Technology systems: Evaluate the different systems and applications being used. More than likely there are different technologies for recruiting, onboarding, talent management, benefits administrations, performance management, time and attendance, payroll, and tax to name a few. It’s mindboggling that companies can use up to 31-plus separate HR systems—all housing information in their respective silos.

Security: Understand the security, access control, retention parameters and privacy requirements around all this information. A thorough risk-assessment should include examining areas such as acceptable-use policies, audit trails, need-to-know versus secure-access-only, and document classification types—all aimed at preventing the ultimate risk of an ad-hoc breach of corporate data or personally identifiable information.

Government regulations: Pay close attention to the complex and every-changing regulatory environment. Look at the different document types that may be impacted by federal guidelines, state regulations, local statutes of limitations and industry best practices. Make note of the time required to retain these documents.

Top tech questions to answer before starting the journey

A digital transformation promises to increase an HR department’s ability to operate with speed and efficiency, as well as provide a better employee experience.

Here are the top technology questions HR leaders should answer before starting their digital transformation journey:

  • Is there an inventory of the volume, variety and sources of HR information?

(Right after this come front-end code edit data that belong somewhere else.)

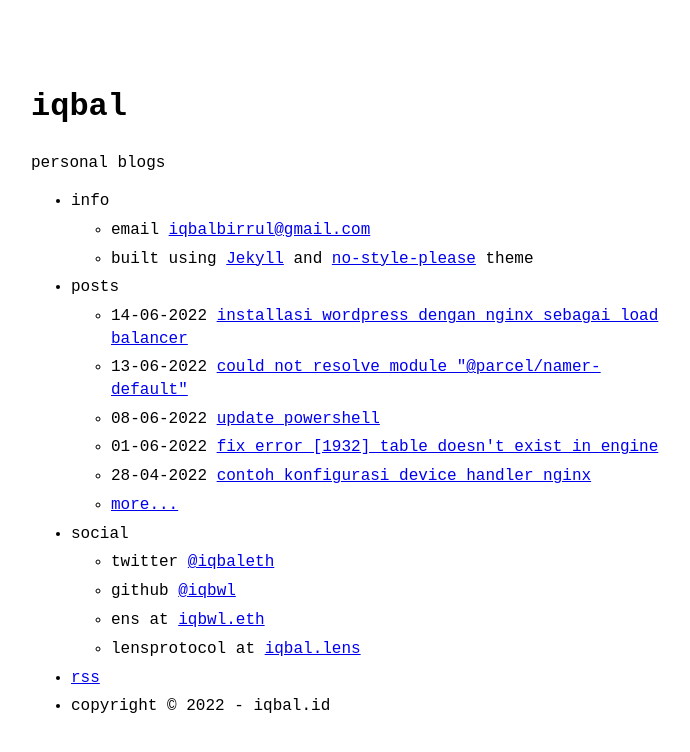
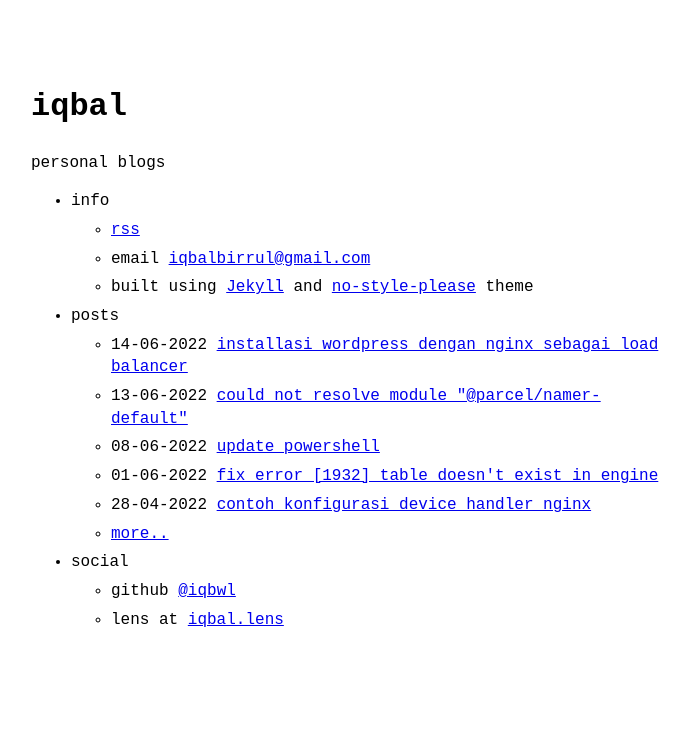
Before and after one commit to iqbwl/red.my.id, a Jekyll site: the page built from index.md, in a window 1280 px wide. Shown: the top 752 px of the page, without its empty margins (289-979 px from the left). Built offline with Jekyll 4.4.1, drawn with Linux system fonts in a browser that asks for light colours.

Commit message:
edit _menu.yml

```diff
--- a/_data/menu.yml
+++ b/_data/menu.yml
@@ -4,6 +4,8 @@
 entries:
   - title: info
     entries:
+      - title: rss
+        url: feed.xml
       - title: email <a href='mailto:iqbalbirrul@gmail.com'>iqbalbirrul@gmail.com</a>
       - title: built using <a href='https://jekyllrb.com/'>Jekyll</a> and <a href='https://github.com/riggraz/no-style-please'>no-style-please</a> theme
 
@@ -11,17 +13,10 @@ entries:
     post_list:
       limit: 5
       show_more: true
-      show_more_text: more...
+      show_more_text: more..
       show_more_url: archive
 
   - title: social
     entries:
-      - title: twitter <a href='https://twitter.com/iqbaleth'>@iqbaleth</a>
       - title: github <a href='https://github.com/iqbwl'>@iqbwl</a>
-      - title: ens at <a href='https://etherscan.io/address/iqbwl.eth'>iqbwl.eth</a>
-      - title: lensprotocol at <a href='https://lenster.xyz/u/iqbal.lens'>iqbal.lens</a>
-
-  - title: rss
-    url: feed.xml
-
-  - title: copyright © 2022 - iqbal.id
+      - title: lens at <a href='https://lenster.xyz/u/iqbal.lens'>iqbal.lens</a>
```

Are the sources, media types and locations of this information well documented?
  • Is there a good understanding of the HR technology infrastructure? What technologies are in place and where are they being used? Is each being used to its full potential?
  • How is information secured? Is encryption used? Does a centralized, secure repository exist? How is information currently shared?
  • Is the right team member in place to advise on the changing, complex regulatory environment? (Even though that’s not a technical question, it’s a question that’s going to impact how technology will be applied.)
  • Where do technology gaps exist? Are there capabilities for information-document capture, storage, uploading, retrieval, data extraction, data validation, data retention, data indexing? How about enterprise search? Are rules-based workflows in place? Is the latest technology and/or updates to mitigate the newest security threats being implemented?

Ensure process comes before technology for successful digitization

For HR, securing and regulating information while making it easily accessible to the right people from the right place has been a constant challenge—especially when HR deals with more content from more sources than ever. Without standardized controls for managing it, HR staff can’t know what information they have, where it is, who has access to it or if policies for compliance are being followed.

In order for digital transformation to be successful, HR departments should take a process-first approach, so they can evaluate whether there is already technology in the organization that can be applied or re-applied to help address their challenges. They then need to identify where gaps exist between these technology applications. It’s wishful thinking to believe that one giant system will solve all of these problems.

Companies that have digitally transformed their HR functions have found measurable success. With the right strategy, supported by a well-thought-out technology infrastructure, HR can eliminate the reign of information chaos—enabling faster access to information from where it’s needed, digitizing manual processes, better protecting employee data and simplifying compliance.

David Winkler is executive vice president and chief product officer at Docufree, a business-process services provider of large-volume document scanning, cloud-based document management and intelligent process automation.